## Stored data
▼▼▼

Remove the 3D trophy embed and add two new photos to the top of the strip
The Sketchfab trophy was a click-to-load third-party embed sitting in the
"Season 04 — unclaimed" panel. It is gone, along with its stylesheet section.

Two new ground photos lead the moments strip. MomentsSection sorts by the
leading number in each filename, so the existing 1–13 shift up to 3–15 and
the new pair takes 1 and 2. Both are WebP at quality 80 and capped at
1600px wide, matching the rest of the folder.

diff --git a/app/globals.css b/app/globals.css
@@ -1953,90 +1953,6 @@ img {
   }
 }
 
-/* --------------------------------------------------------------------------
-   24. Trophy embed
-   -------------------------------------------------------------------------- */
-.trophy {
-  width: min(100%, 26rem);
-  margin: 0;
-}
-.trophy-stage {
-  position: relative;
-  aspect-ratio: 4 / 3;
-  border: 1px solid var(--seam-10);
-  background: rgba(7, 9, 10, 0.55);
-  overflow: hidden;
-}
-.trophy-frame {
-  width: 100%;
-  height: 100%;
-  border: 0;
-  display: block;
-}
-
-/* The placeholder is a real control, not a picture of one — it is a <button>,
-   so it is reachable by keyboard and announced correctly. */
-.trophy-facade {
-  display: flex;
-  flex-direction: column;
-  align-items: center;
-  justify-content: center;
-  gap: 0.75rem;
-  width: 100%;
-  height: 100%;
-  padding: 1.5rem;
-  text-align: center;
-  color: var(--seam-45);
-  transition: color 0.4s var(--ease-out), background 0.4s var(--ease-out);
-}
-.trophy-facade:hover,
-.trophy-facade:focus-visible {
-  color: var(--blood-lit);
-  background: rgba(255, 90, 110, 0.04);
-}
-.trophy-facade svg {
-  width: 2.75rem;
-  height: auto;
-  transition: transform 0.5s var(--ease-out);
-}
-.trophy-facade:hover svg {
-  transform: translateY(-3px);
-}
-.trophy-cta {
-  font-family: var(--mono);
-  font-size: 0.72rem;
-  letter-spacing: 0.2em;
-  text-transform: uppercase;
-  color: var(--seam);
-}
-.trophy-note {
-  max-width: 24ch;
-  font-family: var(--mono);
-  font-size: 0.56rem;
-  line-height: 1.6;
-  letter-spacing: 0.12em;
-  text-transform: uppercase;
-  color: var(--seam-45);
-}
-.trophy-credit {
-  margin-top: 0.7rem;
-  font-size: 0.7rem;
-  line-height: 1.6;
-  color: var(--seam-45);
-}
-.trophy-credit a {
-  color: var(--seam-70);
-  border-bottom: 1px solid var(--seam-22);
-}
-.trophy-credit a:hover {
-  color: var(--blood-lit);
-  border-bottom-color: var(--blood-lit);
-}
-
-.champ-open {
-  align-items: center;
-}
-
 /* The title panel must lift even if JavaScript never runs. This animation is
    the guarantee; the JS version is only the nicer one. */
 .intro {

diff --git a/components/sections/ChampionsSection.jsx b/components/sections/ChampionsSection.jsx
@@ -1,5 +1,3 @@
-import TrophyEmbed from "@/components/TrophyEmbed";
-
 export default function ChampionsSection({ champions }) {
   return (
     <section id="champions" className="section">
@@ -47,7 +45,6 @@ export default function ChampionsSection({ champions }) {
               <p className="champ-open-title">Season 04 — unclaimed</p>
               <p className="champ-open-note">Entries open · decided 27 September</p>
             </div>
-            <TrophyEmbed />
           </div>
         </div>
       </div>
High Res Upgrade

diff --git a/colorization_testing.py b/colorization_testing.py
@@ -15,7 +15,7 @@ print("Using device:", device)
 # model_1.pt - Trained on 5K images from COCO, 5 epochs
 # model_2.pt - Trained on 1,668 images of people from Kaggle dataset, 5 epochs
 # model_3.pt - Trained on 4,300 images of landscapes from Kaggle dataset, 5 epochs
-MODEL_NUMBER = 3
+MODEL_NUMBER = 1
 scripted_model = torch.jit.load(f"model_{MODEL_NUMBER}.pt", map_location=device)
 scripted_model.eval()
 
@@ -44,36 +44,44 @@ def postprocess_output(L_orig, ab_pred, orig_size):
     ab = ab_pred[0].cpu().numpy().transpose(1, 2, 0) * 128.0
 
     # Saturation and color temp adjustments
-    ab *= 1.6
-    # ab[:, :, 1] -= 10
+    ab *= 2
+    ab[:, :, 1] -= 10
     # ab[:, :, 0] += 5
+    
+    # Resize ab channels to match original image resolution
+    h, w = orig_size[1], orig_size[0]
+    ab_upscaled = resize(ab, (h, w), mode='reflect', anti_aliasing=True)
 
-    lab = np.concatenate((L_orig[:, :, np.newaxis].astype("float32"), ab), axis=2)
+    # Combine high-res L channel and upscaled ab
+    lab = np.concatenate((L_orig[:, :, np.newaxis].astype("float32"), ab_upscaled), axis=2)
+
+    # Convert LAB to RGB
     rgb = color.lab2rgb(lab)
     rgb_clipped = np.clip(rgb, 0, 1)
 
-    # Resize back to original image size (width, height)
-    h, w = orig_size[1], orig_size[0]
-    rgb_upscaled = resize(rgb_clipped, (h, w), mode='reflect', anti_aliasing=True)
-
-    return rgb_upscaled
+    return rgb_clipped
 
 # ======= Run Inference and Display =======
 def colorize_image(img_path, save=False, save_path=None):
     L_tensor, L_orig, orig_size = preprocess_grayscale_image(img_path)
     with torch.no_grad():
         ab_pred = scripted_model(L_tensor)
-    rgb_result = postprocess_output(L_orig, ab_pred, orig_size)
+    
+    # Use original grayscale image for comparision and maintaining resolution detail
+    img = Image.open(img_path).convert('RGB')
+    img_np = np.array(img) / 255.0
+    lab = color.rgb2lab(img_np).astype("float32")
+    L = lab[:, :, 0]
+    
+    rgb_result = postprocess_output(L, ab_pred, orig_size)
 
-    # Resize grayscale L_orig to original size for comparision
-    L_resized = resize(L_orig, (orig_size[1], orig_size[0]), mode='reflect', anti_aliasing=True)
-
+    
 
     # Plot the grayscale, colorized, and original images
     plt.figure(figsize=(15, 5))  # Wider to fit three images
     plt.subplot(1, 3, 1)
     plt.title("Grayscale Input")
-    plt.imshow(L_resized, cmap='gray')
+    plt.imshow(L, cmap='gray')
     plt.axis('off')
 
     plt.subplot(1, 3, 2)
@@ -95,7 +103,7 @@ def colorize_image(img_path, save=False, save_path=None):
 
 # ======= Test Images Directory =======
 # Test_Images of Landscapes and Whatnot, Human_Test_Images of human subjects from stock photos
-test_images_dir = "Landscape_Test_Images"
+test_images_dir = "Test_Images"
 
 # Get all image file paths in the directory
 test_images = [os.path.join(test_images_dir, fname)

▲▲▲

## Assigned task
Return every line of the records in which the word "width" is found.

## Exercise response
-  width: min(100%, 26rem);
-  width: 100%;
-  width: 100%;
-  width: 2.75rem;
-  max-width: 24ch;
-    # Resize back to original image size (width, height)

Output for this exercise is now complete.